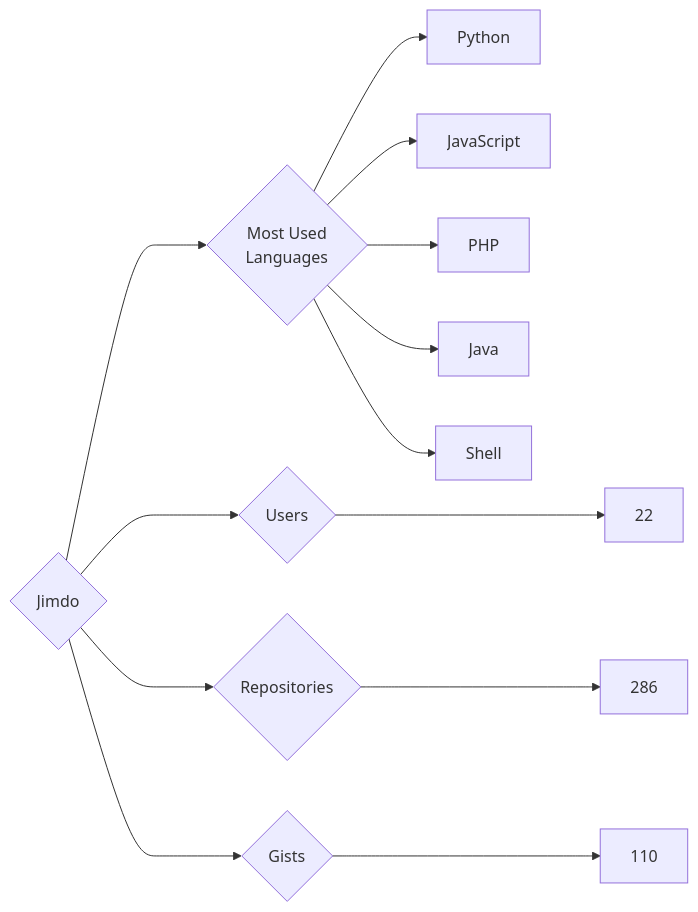
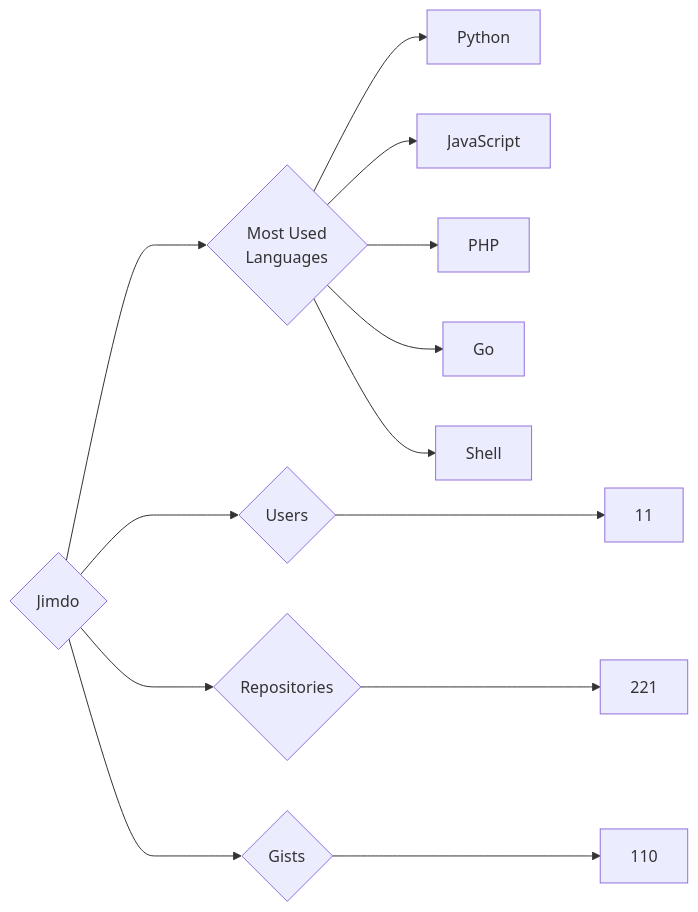
The diagram in targets/Jimdo/README.md (trickest/insiders), drawn with Mermaid before and after one commit. The commit also changed 775 other files, not shown here.

````diff
--- a/targets/Jimdo/README.md
+++ b/targets/Jimdo/README.md
@@ -3,13 +3,13 @@
 ```mermaid
 graph LR
 COMPANY_NAME{Jimdo}
-COMPANY_NAME ---> U{Users} ---> UN[22]
-COMPANY_NAME ---> R{Repositories} ---> RN[286]
+COMPANY_NAME ---> U{Users} ---> UN[11]
+COMPANY_NAME ---> R{Repositories} ---> RN[221]
 COMPANY_NAME ---> G{Gists} ---> GN[110]
 COMPANY_NAME ---> ML{Most Used<br>Languages}
 ML --> Python[Python]
 ML --> JavaScript[JavaScript]
 ML --> PHP[PHP]
-ML --> Java[Java]
+ML --> Go[Go]
 ML --> Shell[Shell]
 ```
````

※ ※ ※

Every record is to be reproduced exactly, with no pictures included.

*Solution below:*
The diagram in targets/Jimdo/README.md (trickest/insiders), drawn with Mermaid before and after one commit. The commit also changed 775 other files, not shown here.

````diff
--- a/targets/Jimdo/README.md
+++ b/targets/Jimdo/README.md
@@ -3,13 +3,13 @@
 ```mermaid
 graph LR
 COMPANY_NAME{Jimdo}
-COMPANY_NAME ---> U{Users} ---> UN[22]
-COMPANY_NAME ---> R{Repositories} ---> RN[286]
+COMPANY_NAME ---> U{Users} ---> UN[11]
+COMPANY_NAME ---> R{Repositories} ---> RN[221]
 COMPANY_NAME ---> G{Gists} ---> GN[110]
 COMPANY_NAME ---> ML{Most Used<br>Languages}
 ML --> Python[Python]
 ML --> JavaScript[JavaScript]
 ML --> PHP[PHP]
-ML --> Java[Java]
+ML --> Go[Go]
 ML --> Shell[Shell]
 ```
````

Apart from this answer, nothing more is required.